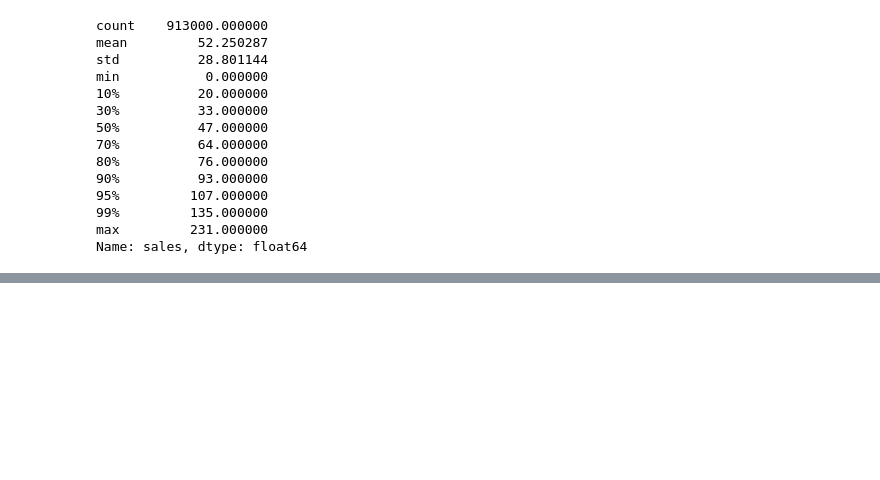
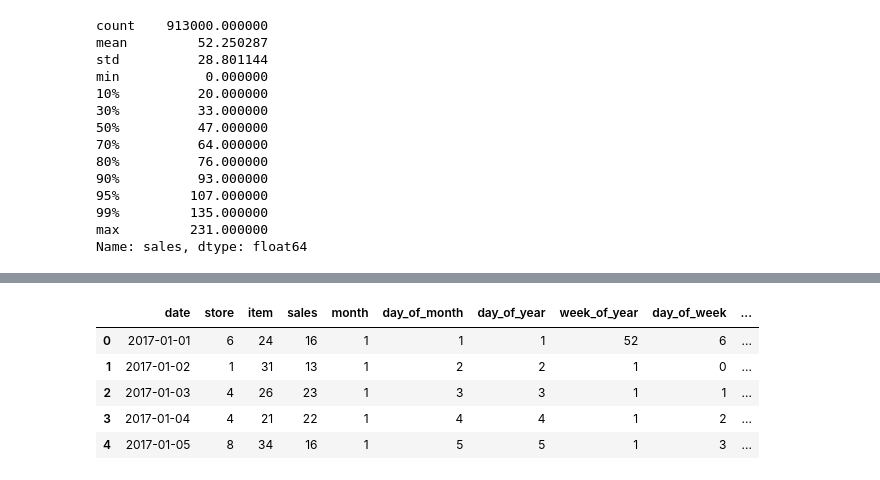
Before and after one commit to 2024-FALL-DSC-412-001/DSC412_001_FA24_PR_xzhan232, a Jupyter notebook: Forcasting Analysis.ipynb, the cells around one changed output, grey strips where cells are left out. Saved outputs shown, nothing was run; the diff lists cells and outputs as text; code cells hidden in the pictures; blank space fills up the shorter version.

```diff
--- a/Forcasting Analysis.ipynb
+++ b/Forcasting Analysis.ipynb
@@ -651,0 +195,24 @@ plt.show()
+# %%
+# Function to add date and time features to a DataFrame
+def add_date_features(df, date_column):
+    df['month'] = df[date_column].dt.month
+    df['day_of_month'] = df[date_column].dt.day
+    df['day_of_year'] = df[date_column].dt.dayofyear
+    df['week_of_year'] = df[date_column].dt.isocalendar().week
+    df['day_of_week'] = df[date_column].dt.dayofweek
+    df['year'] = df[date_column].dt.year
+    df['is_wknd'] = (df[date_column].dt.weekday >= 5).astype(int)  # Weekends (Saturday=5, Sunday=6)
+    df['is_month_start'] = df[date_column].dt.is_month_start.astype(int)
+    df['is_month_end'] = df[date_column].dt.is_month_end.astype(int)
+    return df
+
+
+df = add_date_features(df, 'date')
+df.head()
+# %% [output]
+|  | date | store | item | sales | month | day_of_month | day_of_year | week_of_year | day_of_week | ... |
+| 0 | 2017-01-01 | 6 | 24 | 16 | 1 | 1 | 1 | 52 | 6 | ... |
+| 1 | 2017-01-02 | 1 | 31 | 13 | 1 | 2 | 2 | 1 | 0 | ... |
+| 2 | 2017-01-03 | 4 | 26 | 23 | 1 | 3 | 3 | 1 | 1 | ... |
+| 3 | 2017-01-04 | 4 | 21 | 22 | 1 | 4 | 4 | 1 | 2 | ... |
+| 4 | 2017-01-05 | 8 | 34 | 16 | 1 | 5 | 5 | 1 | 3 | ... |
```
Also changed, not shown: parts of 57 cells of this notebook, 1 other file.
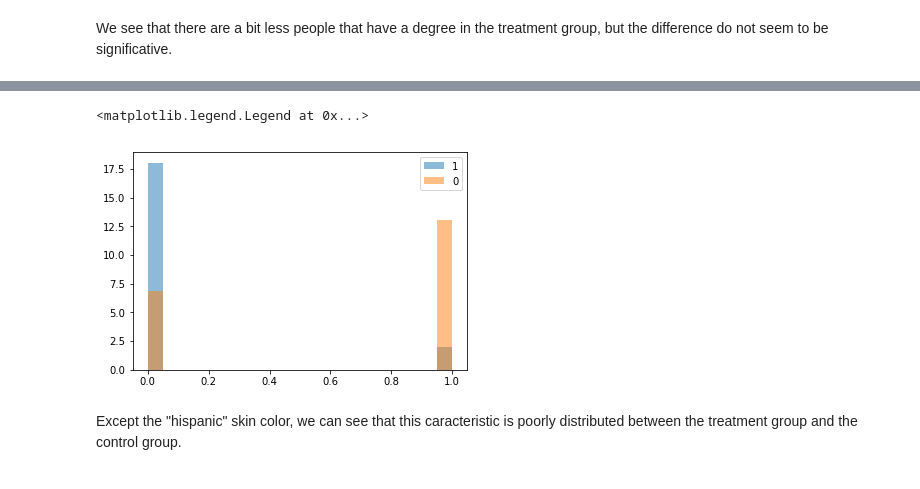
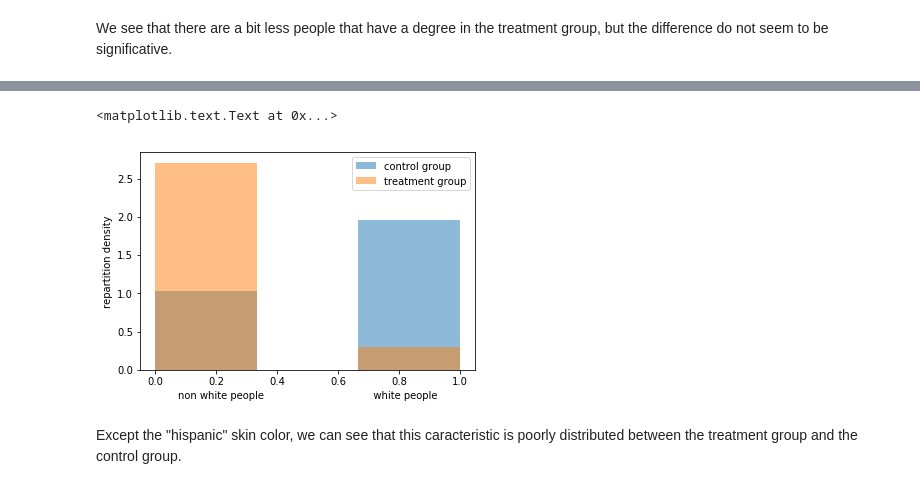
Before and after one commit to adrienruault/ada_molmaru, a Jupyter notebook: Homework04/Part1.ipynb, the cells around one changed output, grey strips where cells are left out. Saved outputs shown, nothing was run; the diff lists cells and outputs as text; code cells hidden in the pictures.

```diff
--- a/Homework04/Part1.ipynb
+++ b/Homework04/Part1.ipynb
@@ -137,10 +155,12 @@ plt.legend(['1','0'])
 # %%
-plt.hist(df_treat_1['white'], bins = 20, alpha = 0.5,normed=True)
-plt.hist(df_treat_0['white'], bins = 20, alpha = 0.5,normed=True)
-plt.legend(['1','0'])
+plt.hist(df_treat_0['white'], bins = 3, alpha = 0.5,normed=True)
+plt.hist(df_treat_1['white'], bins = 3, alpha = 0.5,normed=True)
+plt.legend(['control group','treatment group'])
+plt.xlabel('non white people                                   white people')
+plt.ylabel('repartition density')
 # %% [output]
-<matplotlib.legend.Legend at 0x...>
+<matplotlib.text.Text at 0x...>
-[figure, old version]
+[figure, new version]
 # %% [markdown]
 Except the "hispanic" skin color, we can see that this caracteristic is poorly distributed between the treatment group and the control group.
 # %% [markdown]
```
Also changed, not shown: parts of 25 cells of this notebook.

—————

> WHAT THE TASK REQUIRES
Filter the entries above down to the lines containing the word "legend".

> WRITTEN REPLY
@@ -137,10 +155,12 @@ plt.legend(['1','0'])
-plt.legend(['1','0'])
+plt.legend(['control group','treatment group'])
-<matplotlib.legend.Legend at 0x...>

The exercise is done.